What to do → From the records below, copy every line that contains the word "views".

(Source data)

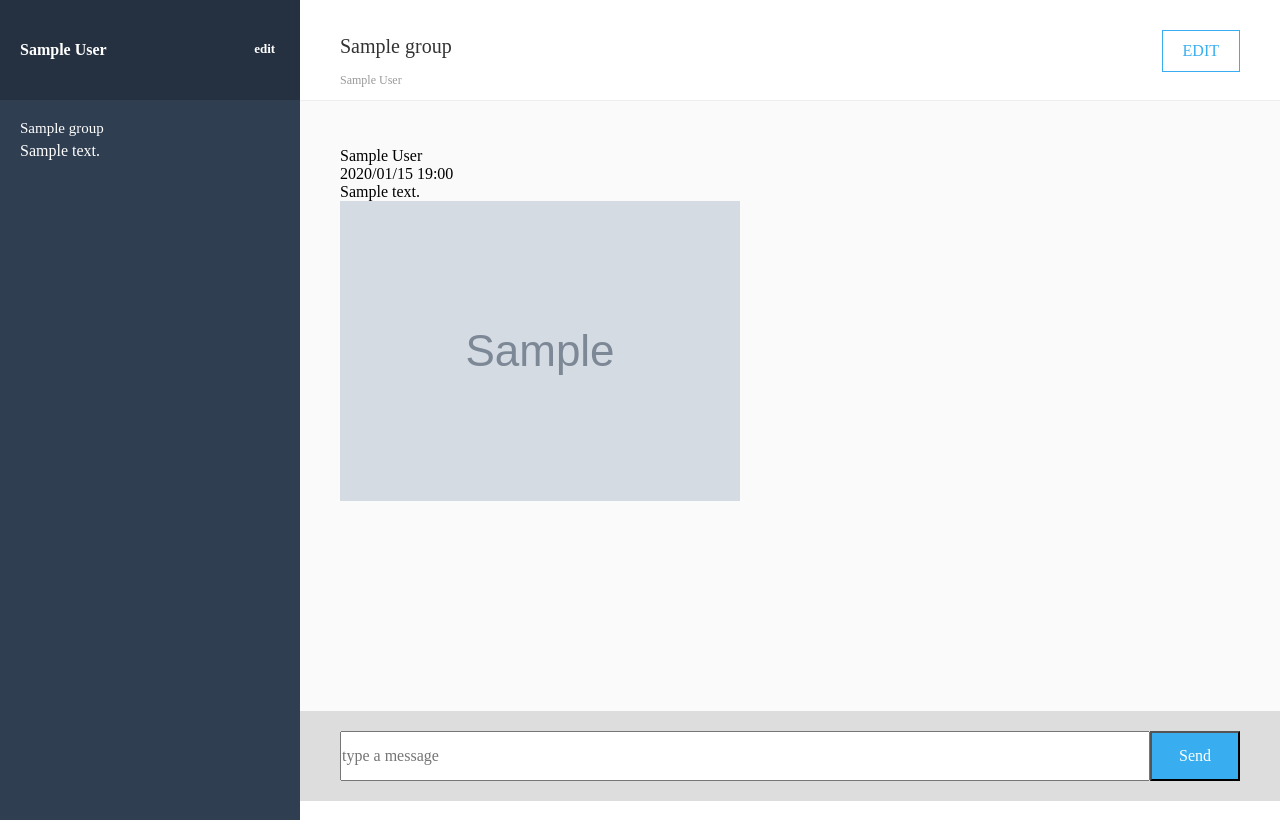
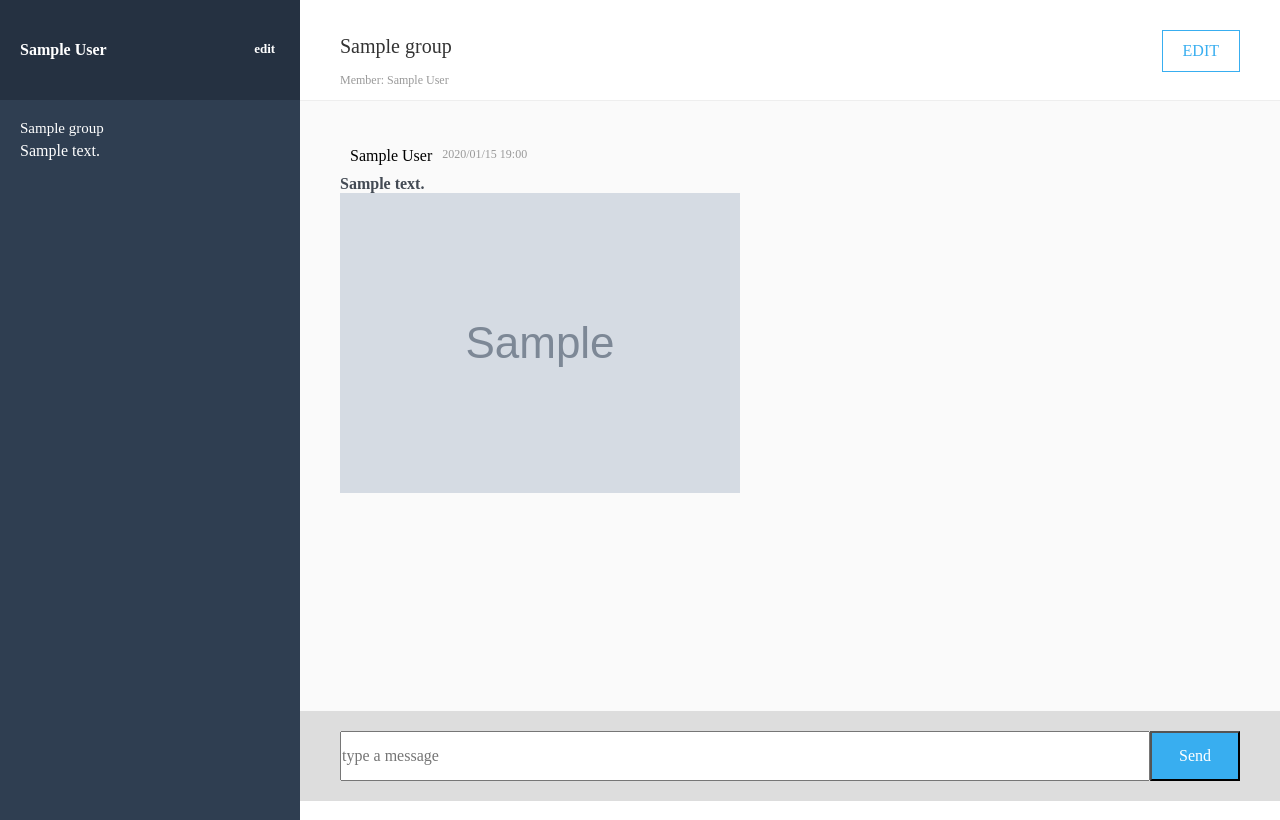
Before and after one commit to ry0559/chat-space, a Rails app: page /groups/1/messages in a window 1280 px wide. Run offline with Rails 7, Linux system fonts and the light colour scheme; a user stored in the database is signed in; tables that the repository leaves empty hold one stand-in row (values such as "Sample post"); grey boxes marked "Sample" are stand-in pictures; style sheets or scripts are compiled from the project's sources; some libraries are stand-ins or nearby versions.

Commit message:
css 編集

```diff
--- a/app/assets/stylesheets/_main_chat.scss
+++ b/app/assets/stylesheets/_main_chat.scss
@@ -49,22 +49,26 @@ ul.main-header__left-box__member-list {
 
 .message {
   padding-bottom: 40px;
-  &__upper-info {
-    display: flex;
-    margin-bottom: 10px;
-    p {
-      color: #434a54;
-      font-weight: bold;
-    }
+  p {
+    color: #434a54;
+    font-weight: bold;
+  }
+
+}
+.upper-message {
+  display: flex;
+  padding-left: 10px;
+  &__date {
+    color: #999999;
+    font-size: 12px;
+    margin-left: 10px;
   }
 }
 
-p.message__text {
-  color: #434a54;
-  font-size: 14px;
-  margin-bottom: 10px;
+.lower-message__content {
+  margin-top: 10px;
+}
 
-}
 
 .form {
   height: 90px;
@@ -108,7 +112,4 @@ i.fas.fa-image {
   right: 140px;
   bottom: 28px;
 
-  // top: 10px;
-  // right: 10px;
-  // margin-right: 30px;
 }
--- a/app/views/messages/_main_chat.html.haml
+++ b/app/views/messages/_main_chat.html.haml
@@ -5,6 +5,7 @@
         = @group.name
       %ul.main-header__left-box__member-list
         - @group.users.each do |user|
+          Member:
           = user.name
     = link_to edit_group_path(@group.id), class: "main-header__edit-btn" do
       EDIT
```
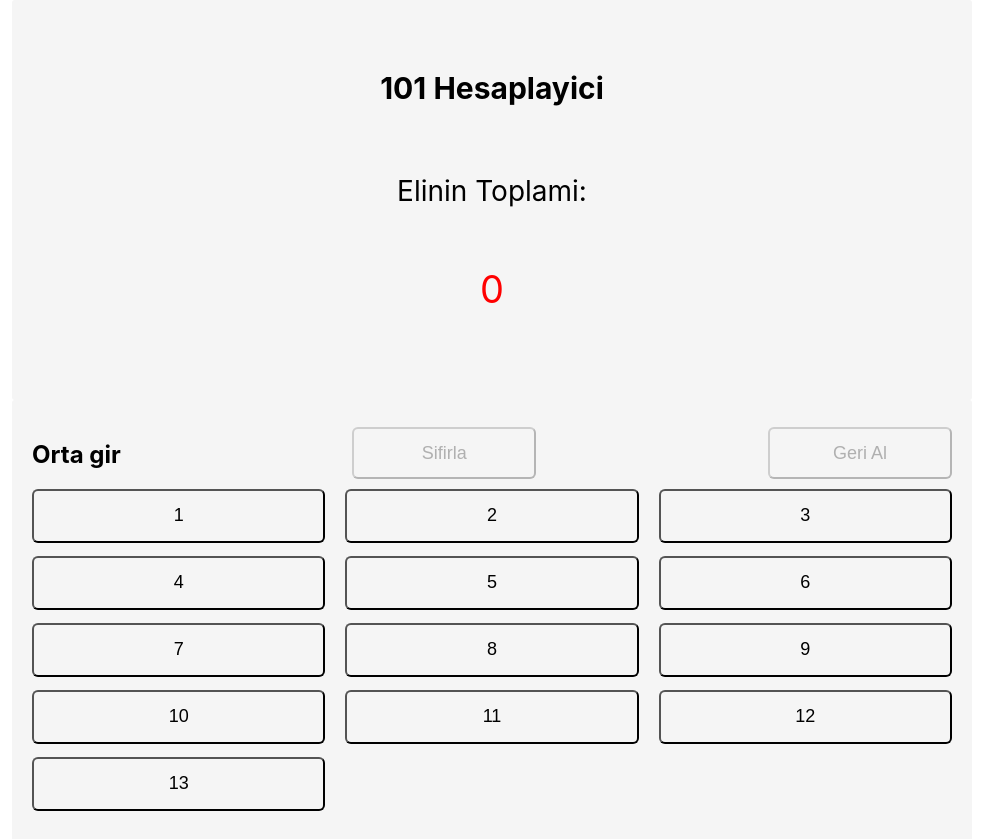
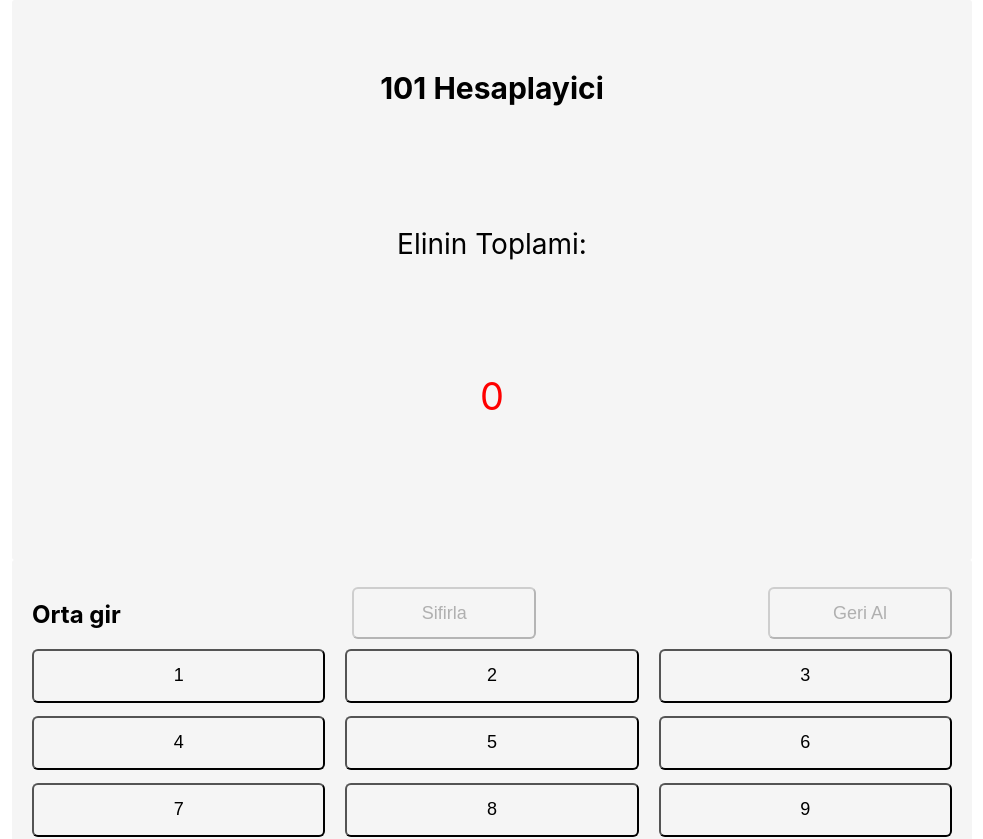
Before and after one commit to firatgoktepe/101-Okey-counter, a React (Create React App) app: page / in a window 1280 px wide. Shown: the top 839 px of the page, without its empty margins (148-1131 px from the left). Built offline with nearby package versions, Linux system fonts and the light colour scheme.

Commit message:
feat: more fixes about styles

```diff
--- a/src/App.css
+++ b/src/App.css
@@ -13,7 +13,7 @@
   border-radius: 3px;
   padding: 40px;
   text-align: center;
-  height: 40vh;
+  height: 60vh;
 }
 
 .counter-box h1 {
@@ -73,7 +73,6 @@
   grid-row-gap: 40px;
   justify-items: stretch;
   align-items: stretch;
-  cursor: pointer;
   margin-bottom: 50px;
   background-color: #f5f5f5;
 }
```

Answer for this exercise →
--- a/app/views/messages/_main_chat.html.haml
+++ b/app/views/messages/_main_chat.html.haml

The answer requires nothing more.